Specific Differences for Our Area

The list below represents a short overview of observations that make our area different than the rest of California. This is not comprehensive, but hits the main highlights.

  • Although it may not seem like it in spring, we have low broadleaf turf weed pressure. Our main issue is dandelions, and in underfertilized lawns with some shade you'll see some white clover. We have other weeds for sure, but nothing like west of the Sierra.
  • We have huge aphid issues in spring on roses, peaches, and garden plants. It gets better later in the season, but be on the lookout.
  • Very few fungal diseases on plants, but we do get powdery mildew like everyone else. It's very noticeable on roses and euonymus.
  • Earwigs are a big deal here, more than the UC IPM site would lead you to believe. They are encouraged by the use of organic mulches, but mulches are also very beneficial here. You have to make a choice on which is more of a problem. If you're not having earwig problems, feel free to use the mulch. If earwigs are devastating your crops, remove it. 
  • Not much to worry about with snails and slugs.
  • We have big issues with viral diseases on vegetables. Especially on tomatoes. See our vegetable pages for more information.  Keeping the garden free of weeds and using shade cloth are 2 techniques that help.
  • Grapes have problems with leafhoppers here. See this video for more details. 
  • Many of the tropical exotic pests in southern California haven't yet made it here. We don't know which ones will survive here, but let's not try to find out! Don't transport firewood from out of the area to here. 
  • Gardeners will either have: absolutely no squash bugs; or: a nearly endless supply of them. Once they find your garden, expect them forever. Here is some information. Many gardeners do a combination of removing eggs, trapping, and physically removing them from the plants. One solution is to not grow plants in the squash family.
  • Contrary to what some sources claim, we have major problems with ground squirrels in gardens, especially in Mono County. There is no easy solution, especially for gardeners who have to deal with antelope ground squirrels. Here is a page of information from UC. Contact us for more ideas. At least we don't have tree squirrels.
  • We have both moles and gophers. Gophers are a far worse problem. Moles tend to be a mild nuisance at worst.
  • At higher elevations voles are a problem. They are a minor issue in Owens Valley, at least compared to other wildlife.
  • Bridgeport, aside of having a frost risk all year, can be devastated by rabbit and vole feeding. They can fatally wound young trees.
  • Because we are adjacent to open rangeland there are many unusual insects, mostly beetles and bugs, that invade gardens. Expect some years to have large numbers of seed bugs of various types and stink bugs. Other parts of California have problems with related pests, but we have our own set of species.
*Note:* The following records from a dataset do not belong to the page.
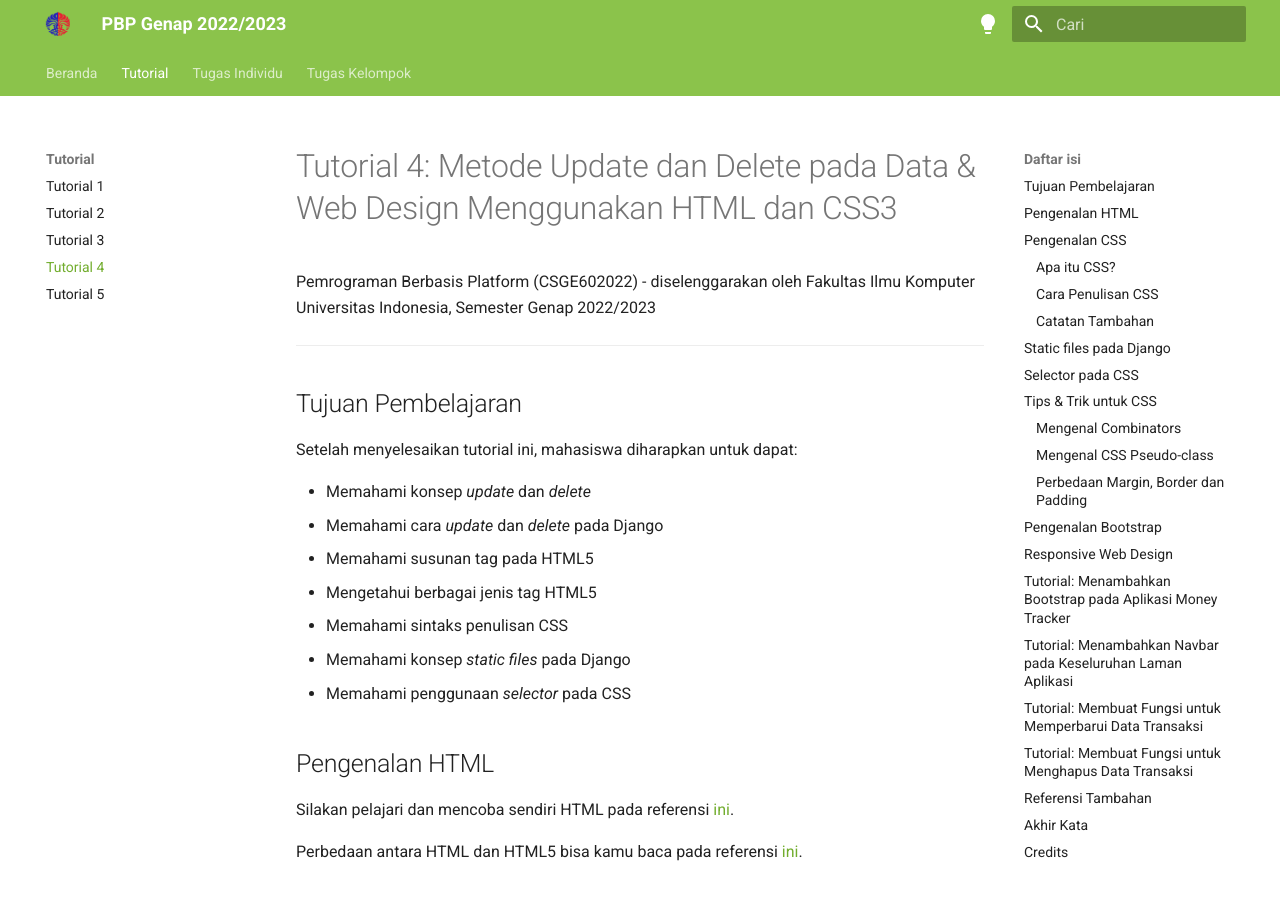
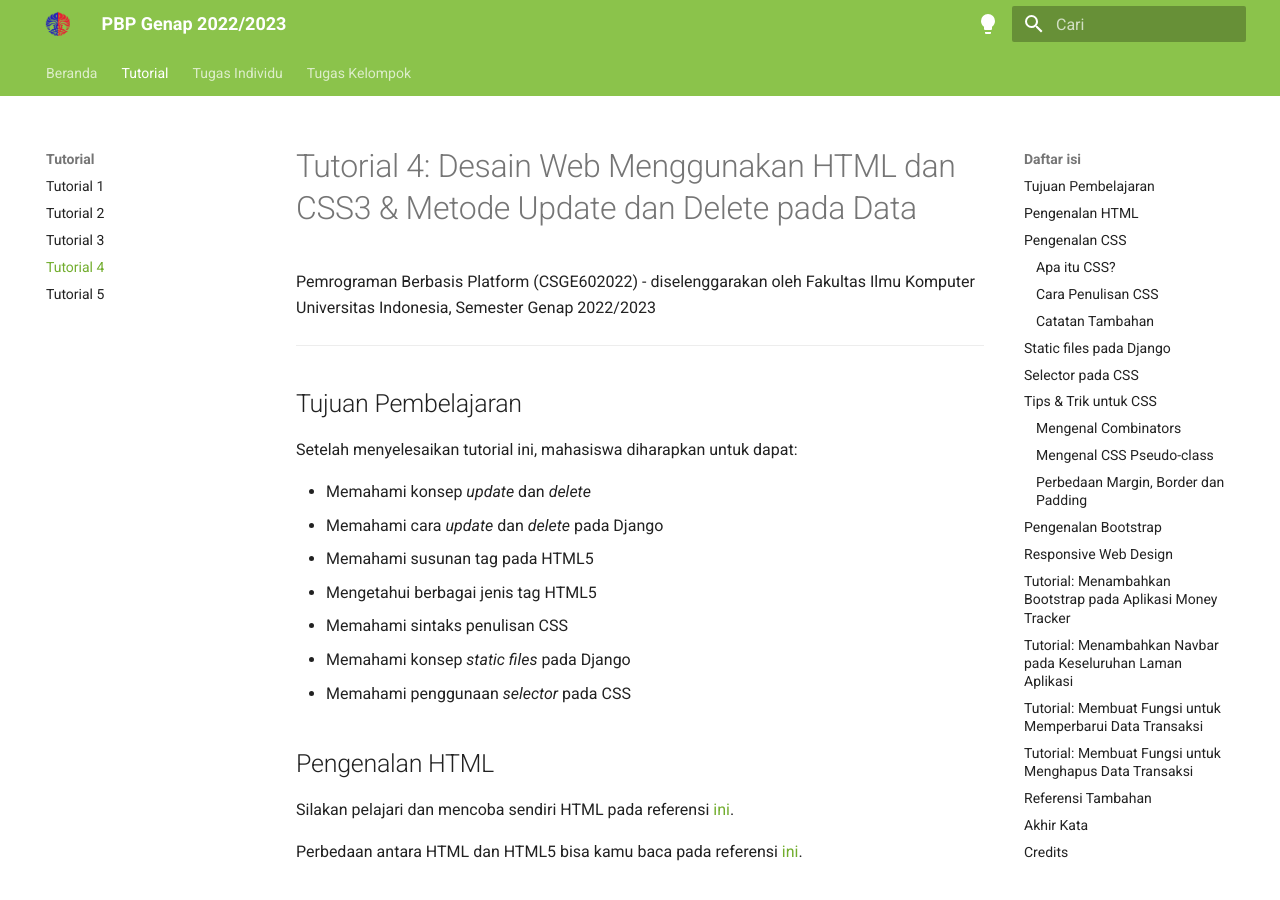
Before and after one commit to pbp-fasilkom-ui/genap-2023, an MkDocs documentation site: the page built from docs/tutorial/tutorial-4.md, in a window 1280 px wide and 900 px high. Built offline with MkDocs 1.6.1 and Material for MkDocs 9.7.7, drawn with Linux system fonts in a browser that asks for light colours.

Commit message:
fix: title order

```diff
--- a/docs/tutorial/tutorial-4.md
+++ b/docs/tutorial/tutorial-4.md
@@ -1,4 +1,4 @@
-# Tutorial 4: Metode Update dan Delete pada Data & Web Design Menggunakan HTML dan CSS3
+# Tutorial 4: Desain Web Menggunakan HTML dan CSS3 & Metode Update dan Delete pada Data
 
 Pemrograman Berbasis Platform (CSGE602022) - diselenggarakan oleh Fakultas Ilmu Komputer Universitas Indonesia, Semester Genap 2022/2023
 
```
Also changed, not shown: docs/tutorial/tutorial-3.md (+1 -1 lines).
Control is the same, however.

If you don't see your problem listed above, that just means we're no different than the rest of the state. Consult the UC IPM page or contact our help line for advice.